After a you’ve been developing for a while you may start wondering if there’s a way to stop repeating yourself over and over again each time. This is where server side programming languages and databases come into play. A server-side programming language runs on a server (a computer that completes a specific task, it serves) and will connect to a database to retrieve the data which it stores.

When navigating to a static (HTML, CSS and JS) website a typical request to a website will look like this:

  1. User types a domain e.g into a browser (makes a request)
  2. The web address is converted to an IP address using a Domain Name Server (DNS)
  3. The request travels across the network until it reaches the server with the IP address that it is looking for.
  4. The server accepts the request and will return the requested file (in this case a HTML file)
  5. The browser receives the HTML file and loads it, if it finds a link to an image, CSS or Javascript file it will make additional requests to get these ‘assets’
  6. Once this process is complete you will see the fully loaded web page

When using a server-side programming language things change, when a request is made the server will run some code to perform certain actions before returning the html to the user. These actions could be checking that a user is logged in before sending back the information contained in the page, it could be to connect to a database and return the requested data that is held in the database (for example a blog post). The process explained above is typical of a monolithic web application and differs when it comes to a service based architecture, but this is going way out of scope for this article. For more information on different types of web architectures see this article.


We’ve covered an awful lot of ground in this article, we’ve talked about getting set up with an editor, talked about the technologies of the web, discussed a process for learning these technologies and the mindset you need to adopt throughout your journey. We also briefly touched on server-side programming and databases. If you are feeling a little overwhelmed right now, try to focus on taking your journey to learning web development one step at a time. If you’re hoping to start a career in web development trust me when I say, if you’re committed you will get there!

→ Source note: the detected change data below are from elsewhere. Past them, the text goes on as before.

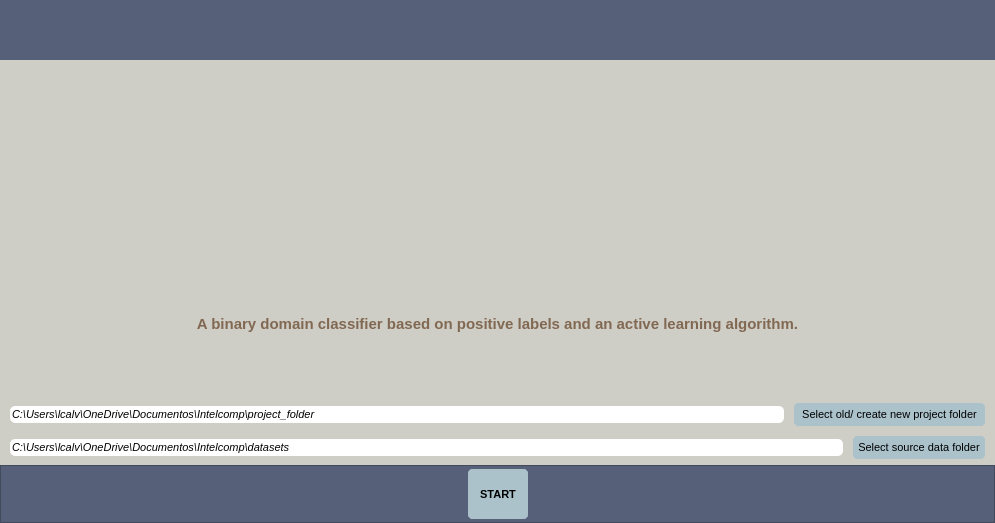
IntelCompH2020/domain_classification, file UIs/menuConfig.ui: the form before one commit.
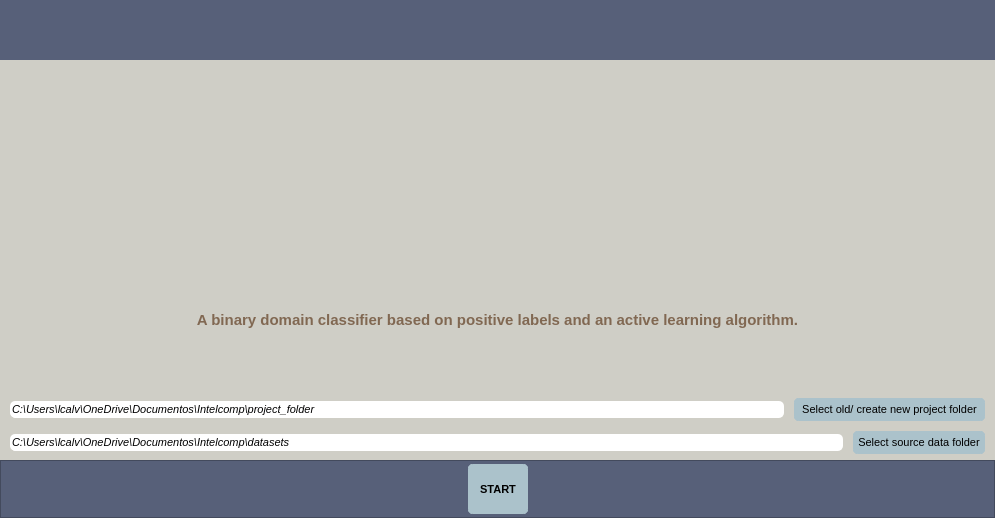
The form after the commit. Icons and pictures are not drawn.

Diff of the .ui file:
```diff
--- a/UIs/menuConfig.ui
+++ b/UIs/menuConfig.ui
@@ -7,7 +7,7 @@
     <x>0</x>
     <y>0</y>
     <width>995</width>
-    <height>523</height>
+    <height>518</height>
    </rect>
   </property>
   <property name="windowTitle">
```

An introduction to web development by Mozilla the company behind Firefox

Moving on from that introduction more from W3C

Googles web fundamentals

Javascript 30 – Build 30 things in 30 days with Vanilla Javascript by Wes Bos